### Requirement
The reply should be a single number: the count of lines below that contain the word "href".

(Revision tracking records)
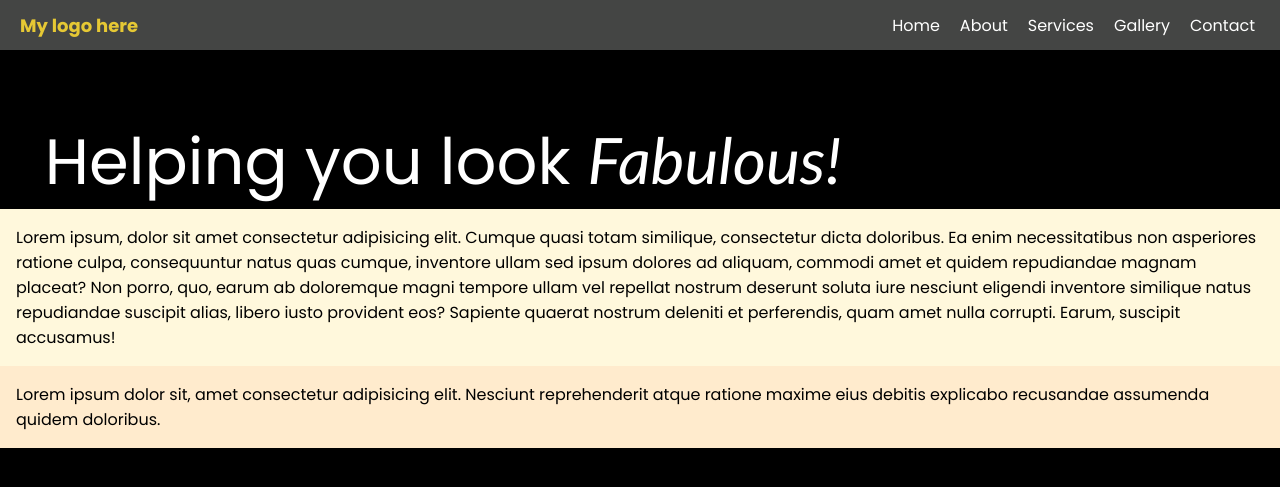
Repository: buzzedison/gardens
Page: index.html
An editor plug-in stored every save of this project. The page is shown before and after the next save, followed by the edit.
The browser window is 1280 px wide. The pictures show the whole page.

Above is the page before, as saved 2022-01-12 17:13:47.

### index.html
<!DOCTYPE html>
<html lang="en">
<head>
    <meta charset="UTF-8">
    <meta http-equiv="X-UA-Compatible" content="IE=edge">
    <meta name="viewport" content="width=device-width, initial-scale=1.0">
    <title>Navbar</title>
    <script src="index.js" defer></script>
    <link rel="stylesheet" href="/css/styles.css">
</head>
<body>
    <div>

        <Header>
            <div id="logo"> <a href="/">My logo here</a></div>
            <nav>
<ul>
    <li> <a href="/"> Home</a></li>
    <li> <a href="/"> About</a></li>
    <li> <a href="/"> Services</a></li>
    <li> <a href="/"> Gallery</a></li>
    <li> <a href="/">  Contact</a></li>
</ul>

 </nav>
            <!-- Mobile version -->
            <div id="mobile-icon" onclick="toggleMobileMenu(this)">
                <div class="bar1"></div>
                <div class="bar2"></div>
                <div class="bar3"></div>
                <ul class="mobile-menu">
                  <li><a href="/">Home</a></li>
                  <li><a href="/">About</a></li>
                  <li><a href="/">Services</a></li>
                  <li><a href="/">Gallery</a></li>
                  <li><a href="/">Contact</a></li>

                </ul>
              </div>
        </Header>
        <main class="container">
            <section1>
                <p class="section-title">Helping you look  <span id="fab">Fabulous!</span></p>
                <div class="grid">
                    <div>
                        Lorem ipsum, dolor sit amet consectetur adipisicing elit.
                         Cumque quasi totam similique, consectetur dicta doloribus.
                         Ea enim necessitatibus non asperiores ratione culpa,
                         consequuntur natus quas cumque, inventore ullam sed ipsum
                         dolores ad aliquam, commodi amet et quidem repudiandae magnam placeat?
                          Non porro, quo, earum ab doloremque magni tempore ullam vel repellat
                          nostrum deserunt soluta iure nesciunt eligendi inventore similique
                          natus repudiandae suscipit alias, libero iusto provident eos?
                           Sapiente quaerat nostrum deleniti et perferendis,
                        quam amet nulla corrupti. Earum, suscipit accusamus!
                    </div>

                    <div>
                        Lorem ipsum dolor sit, amet consectetur adipisicing elit.
                        Nesciunt reprehenderit atque ratione maxime eius
                        debitis explicabo recusandae assumenda quidem doloribus.
                    </div>
                </div>
            </section1>

        </main>
    </div>
</body>
</html>

### css/styles.css
@import url("https://fonts.googleapis.com/css2?family=Poppins:wght@400;700&display=swap");

* {
  padding: 0;
  margin: 0;
  box-sizing: border-box;
}

body {
  color: black;
  font-family: "Poppins", sans-serif;
  background-color:black;
}

header a {
  text-decoration: none;
}

header {
  padding: 0 20px;
  background-color: #444544;
  height: 50px;
  display: flex;
  justify-content: space-between;
}

#logo {
  font-weight: bold;
  font-size: 18px;
  display: flex;
  align-items: center;
}

#logo a {
  color: #e6c834;
}

ul {
  list-style: none;
  height: 100%;
  display: flex;
  align-items: center;
  justify-content: space-around;
}

ul a {
  color: white;
}

ul li {
  padding: 5px;
  margin-left: 10px;
}

ul li:hover {
  transform: scale(1.1);
  transition: 0.3s;
}




#mobile-icon {
  margin: auto 0;
  display: none;
  cursor: pointer;
}

#mobile-icon div {
  width: 35px;
  height: 3px;
  background-color: white;

  margin: 6px 0;
  transition: 0.4s;
}

.open .bar1 {
  -webkit-transform: rotate(-45deg) translate(-6px, 6px);
  transform: rotate(-45deg) translate(-6px, 6px);
}

.open .bar2 {
  opacity: 0;
}

.open .bar3 {
  -webkit-transform: rotate(45deg) translate(-6px, -8px);
  transform: rotate(45deg) translate(-6px, -8px);
}

.open .mobile-menu {
  display: flex;
  flex-direction: column;
  align-items: center;
  justify-content: flex-start;
}

.mobile-menu {
  display: none;
  position: absolute;
  top: 50px;
  left: 0;
  height: calc(100vh - 50px);
  width: 100%;

}

.mobile-menu li {
  margin-bottom: 10px;

}

@media only screen and (max-width: 600px) {
  header nav {
    display: none;
  }

  #mobile-icon {
    display: block;
  }
}


.section-title{
  color: white;
  font-size: 4em;
  padding-top: 1em;
  padding-left: 0.7em;


}

#fab {
  font-family: 'Trebuchet MS', 'Lucida Sans Unicode', 'Lucida Grande', 'Lucida Sans', Arial, sans-serif;
  font-style: italic;
}


.grid > div{
   padding:1em;
   background-color:blanchedalmond;
}

.grid > div:nth-child(odd){
  background-color:cornsilk;
}

Loaded but not shown: index.js (common file)

After the next save:
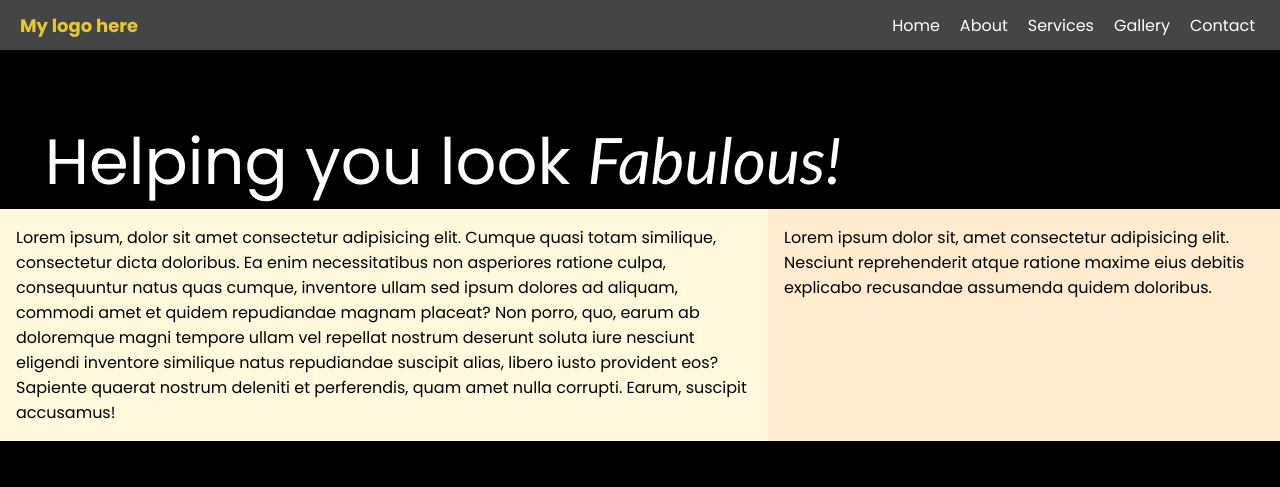
Saved 2 min 24 s later.
--- a/css/styles.css
+++ b/css/styles.css
@@ -145,3 +145,8 @@ ul li:hover {
 .grid > div:nth-child(odd){
   background-color:cornsilk;
 }
+
+.grid{
+  display:grid;
+  grid-template-columns: 60% 40%;
+}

### Written response
12